Are you a Spotify user? If so, you’ve got plenty of company. Spotify has been a huge success in their industry. It has become one of the most popular music streaming services available. With all of the growth and success, this puts a pin on your back for an attack. Researchers at VPNMentor discovered a database of more than 300,000 Spotify user names and passwords available for free on the Dark Web (Check out the full report here).
Why Dark Web scans are important
No information is available about how the database was collected. This information is freely available and hackers have been making regular use of it. They use this information to try and force their way into user accounts. Sadly, it appears that a significant percentage of the records on the database contains working passwords.

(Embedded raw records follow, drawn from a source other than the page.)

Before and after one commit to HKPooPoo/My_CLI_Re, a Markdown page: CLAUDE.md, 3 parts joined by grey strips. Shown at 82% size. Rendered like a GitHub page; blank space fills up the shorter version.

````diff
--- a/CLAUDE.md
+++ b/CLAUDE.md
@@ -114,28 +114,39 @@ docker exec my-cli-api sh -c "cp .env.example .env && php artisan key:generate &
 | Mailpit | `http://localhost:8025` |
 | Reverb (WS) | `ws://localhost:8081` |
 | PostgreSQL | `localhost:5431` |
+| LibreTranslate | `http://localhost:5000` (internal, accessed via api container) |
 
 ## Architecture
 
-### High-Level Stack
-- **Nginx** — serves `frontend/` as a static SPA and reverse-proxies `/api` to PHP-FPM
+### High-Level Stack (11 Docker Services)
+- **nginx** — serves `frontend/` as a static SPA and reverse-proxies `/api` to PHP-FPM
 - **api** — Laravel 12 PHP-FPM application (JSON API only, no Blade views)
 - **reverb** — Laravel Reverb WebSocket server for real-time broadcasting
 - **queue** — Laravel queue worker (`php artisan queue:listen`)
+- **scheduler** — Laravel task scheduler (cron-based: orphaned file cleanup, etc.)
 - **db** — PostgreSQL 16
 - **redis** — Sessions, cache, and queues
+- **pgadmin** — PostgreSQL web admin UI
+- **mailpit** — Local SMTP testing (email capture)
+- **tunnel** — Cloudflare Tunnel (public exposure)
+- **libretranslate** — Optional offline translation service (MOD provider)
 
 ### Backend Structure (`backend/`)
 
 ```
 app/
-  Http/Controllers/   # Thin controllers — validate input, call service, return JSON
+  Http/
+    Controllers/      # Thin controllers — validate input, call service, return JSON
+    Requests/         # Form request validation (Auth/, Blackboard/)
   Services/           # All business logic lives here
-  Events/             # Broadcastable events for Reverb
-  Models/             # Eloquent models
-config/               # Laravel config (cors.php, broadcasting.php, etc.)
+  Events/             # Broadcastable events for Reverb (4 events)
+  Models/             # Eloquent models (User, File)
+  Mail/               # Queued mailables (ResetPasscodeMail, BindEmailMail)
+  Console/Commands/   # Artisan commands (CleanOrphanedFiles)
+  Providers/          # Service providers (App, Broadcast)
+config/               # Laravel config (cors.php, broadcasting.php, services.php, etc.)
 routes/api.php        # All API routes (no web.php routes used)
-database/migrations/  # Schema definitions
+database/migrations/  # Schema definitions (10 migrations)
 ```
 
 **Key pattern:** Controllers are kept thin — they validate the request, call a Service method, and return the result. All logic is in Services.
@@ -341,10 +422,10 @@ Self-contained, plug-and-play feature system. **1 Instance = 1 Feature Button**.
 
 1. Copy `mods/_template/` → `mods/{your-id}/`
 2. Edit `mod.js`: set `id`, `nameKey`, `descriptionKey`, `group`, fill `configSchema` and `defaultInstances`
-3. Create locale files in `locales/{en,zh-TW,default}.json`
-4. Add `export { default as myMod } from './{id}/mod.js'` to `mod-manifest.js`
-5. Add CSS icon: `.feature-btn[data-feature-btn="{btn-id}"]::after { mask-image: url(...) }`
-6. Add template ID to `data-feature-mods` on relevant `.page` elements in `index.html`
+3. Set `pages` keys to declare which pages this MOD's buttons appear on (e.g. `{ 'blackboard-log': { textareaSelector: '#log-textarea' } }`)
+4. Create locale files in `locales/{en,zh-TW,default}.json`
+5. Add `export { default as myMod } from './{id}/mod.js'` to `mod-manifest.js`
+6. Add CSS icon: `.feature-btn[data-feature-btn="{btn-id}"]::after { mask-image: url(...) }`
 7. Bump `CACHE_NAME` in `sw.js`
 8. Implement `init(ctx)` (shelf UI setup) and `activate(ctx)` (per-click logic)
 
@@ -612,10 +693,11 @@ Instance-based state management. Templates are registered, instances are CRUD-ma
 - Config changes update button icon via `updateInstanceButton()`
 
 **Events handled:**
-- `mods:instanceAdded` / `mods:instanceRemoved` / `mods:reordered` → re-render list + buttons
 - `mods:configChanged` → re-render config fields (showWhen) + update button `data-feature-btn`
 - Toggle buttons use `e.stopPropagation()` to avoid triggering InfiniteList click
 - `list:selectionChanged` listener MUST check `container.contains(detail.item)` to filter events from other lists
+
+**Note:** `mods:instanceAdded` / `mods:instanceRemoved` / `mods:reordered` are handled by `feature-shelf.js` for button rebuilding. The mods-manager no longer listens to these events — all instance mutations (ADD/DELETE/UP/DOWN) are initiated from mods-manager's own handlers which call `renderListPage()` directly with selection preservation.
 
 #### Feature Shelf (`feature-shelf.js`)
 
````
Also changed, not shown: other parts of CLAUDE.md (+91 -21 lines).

The number of Spotify users reporting complaints about accounts being hacked has been growing. Playlists being deleted, new playlists appearing out of nowhere, and the like, but there’s never been any discernable pattern to these complaints. The discovery of the database on the Dark Web provides the missing puzzle piece and adds context to those complaints. Somehow, even though the company has reported no recent breaches, a large number of user records wound up on the Dark Web, and are actively being used by hackers around the world to cause mischief.
VPNMentor immediately notified Spotify about their discovery and the company took prompt action. Spotify forced a password reset on any account found on the database. So if you recently logged in and found that you were forced to change your password, now you know the reason why.
What could have been done?
It was a good move, and a safe move, but there’s more to this story. For more than a year now, Spotify’s users have been clamoring for two-factor authentication, and to date, the company has not seen fit to offer it. If it had been available, this never would have been an issue to begin with.
Spotify has a great track record of innovation and general responsiveness to its user base. The lack of 2FA stands out as a glaring black mark on what is otherwise an outstanding record. Here’s hoping the company remedies that soon. In the meanwhile, check your Spotify account and update your password. If you log in and are asked to update your password the database on the Dark Web is almost certainly the reason why. If you have any questions about our Dark Web scans or 2FA offings feel free to contact us, we are always happy to help!